7h agoSkeptical Lindsey Graham suggests GOP Electoral College challenge is 'a political dodge'Sen. Lindsey Graham (R-S.C.) was one of the more notable names, along with Sens. Marco Rubio (R-Fla.) and Tom Cotton (R-Ark.), who were absent from the list of GOP senators planning to object to the Electoral College certification next week. On Sunday, Graham addressed his colleagues' decision and didn't seem convinced it was the right move.While not as forceful in his criticism as Sens. Pat Toomey (R-Pa.), Mitt Romney (R-Utah), and Ben Sasse (R-Neb.), Graham said it appears the call for an investigation into unfounded allegations of widespread voter fraud is "more of a political dodge than an effective remedy" to the situation, especially at such a late stage.The senator said he looks forward to hearing the arguments from his colleagues, including Sens. Ted Cruz (R-Tex.) and Josh Hawley (R-Mo.), among others, adding that he'll "listen closely," but "they have a high bar to clear." For Graham to be convinced it's worth challenging President-elect Joe Biden's victory, Republican lawmakers will need to provide evidence of their charges of voter fraud, as well as proof that state and federal courts should have acted on election fraud claims and that those actions could have changed the outcome of the presidential election in certain states. > They will also need to show that the failure to take corrective action in addressing election fraud changed the outcome of these states' votes and ultimately the outcome of the election.> > -- Lindsey Graham (@LindseyGrahamSC) January 3, 2021More stories from Why Trump may have Lindsey Graham to blame for Raffensperger call recording Hawley and Cruz: How to lie without quite lying Tanya Roberts is still alive, representative says after previously announcing her death
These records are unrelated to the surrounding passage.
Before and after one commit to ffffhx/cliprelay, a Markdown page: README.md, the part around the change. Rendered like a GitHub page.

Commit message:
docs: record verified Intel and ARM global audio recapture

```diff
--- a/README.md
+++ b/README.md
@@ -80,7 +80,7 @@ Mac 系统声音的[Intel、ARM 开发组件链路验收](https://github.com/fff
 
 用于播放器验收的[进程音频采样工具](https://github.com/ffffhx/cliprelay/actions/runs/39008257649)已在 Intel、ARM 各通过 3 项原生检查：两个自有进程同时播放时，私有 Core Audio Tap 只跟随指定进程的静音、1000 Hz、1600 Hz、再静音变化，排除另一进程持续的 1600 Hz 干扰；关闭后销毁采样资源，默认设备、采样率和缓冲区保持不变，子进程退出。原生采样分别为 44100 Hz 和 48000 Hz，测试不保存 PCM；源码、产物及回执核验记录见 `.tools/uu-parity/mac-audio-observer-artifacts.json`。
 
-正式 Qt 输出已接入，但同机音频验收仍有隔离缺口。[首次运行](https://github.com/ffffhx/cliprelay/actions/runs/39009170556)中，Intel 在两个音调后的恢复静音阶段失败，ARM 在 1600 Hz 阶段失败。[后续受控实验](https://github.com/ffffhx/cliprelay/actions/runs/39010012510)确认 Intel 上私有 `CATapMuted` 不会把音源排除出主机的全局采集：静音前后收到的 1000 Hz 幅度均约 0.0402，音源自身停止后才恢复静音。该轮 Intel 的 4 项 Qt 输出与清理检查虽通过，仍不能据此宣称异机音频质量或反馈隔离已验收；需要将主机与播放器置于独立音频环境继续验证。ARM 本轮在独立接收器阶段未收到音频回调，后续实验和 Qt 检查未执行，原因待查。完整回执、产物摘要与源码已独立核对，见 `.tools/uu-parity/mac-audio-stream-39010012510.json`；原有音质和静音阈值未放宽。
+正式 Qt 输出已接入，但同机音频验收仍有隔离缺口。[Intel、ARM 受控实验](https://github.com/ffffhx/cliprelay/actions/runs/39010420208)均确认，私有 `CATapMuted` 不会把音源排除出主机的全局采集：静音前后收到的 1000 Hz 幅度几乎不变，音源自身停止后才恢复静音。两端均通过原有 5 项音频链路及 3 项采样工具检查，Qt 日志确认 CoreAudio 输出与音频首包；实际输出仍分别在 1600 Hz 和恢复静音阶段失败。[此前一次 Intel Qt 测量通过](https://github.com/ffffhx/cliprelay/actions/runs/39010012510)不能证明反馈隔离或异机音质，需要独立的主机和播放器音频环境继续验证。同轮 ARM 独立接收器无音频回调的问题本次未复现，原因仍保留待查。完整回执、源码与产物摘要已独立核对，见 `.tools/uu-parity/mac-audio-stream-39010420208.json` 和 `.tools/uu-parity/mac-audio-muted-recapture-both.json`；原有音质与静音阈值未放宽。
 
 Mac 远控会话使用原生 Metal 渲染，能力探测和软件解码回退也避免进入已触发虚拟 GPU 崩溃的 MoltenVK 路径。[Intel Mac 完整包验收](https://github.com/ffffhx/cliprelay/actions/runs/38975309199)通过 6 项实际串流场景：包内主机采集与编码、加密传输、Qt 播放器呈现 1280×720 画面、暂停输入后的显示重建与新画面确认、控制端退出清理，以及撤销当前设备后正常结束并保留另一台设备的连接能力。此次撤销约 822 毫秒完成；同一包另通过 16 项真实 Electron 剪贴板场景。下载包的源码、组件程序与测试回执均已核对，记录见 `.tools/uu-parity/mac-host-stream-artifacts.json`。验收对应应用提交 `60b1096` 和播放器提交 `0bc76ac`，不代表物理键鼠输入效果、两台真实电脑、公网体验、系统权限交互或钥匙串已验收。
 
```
1d agoTexas pastor killed, others injured in church shooting; suspect arrestedThe 62-year-old pastor reportedly confronted Mytrez Deunte Woolen with a gun, but he was overpowered. A pastor was killed and two parishioners were injured in a church shooting in East Texas on Sunday. Authorities had been searching for 21-year-old Mytrez Deunte Woolen on Saturday, using dogs and drones, when the pastor of Starrville Methodist Church in Winona reportedly discovered him hiding in a church bathroom Sunday.

12h agoStudy: Warming already baked in will blow past climate goalsThe amount of baked-in global warming, from carbon pollution already in the air, is enough to blow past international agreed upon goals to limit climate change, a new study finds. For decades, scientists have talked about so-called “committed warming” or the increase in future temperature based on past carbon dioxide emissions that stay in the atmosphere for well over a century. Previous estimates, including those accepted by international science panels, were about a degree Celsius (1.8 degrees Fahrenheit) less than that amount of committed warming.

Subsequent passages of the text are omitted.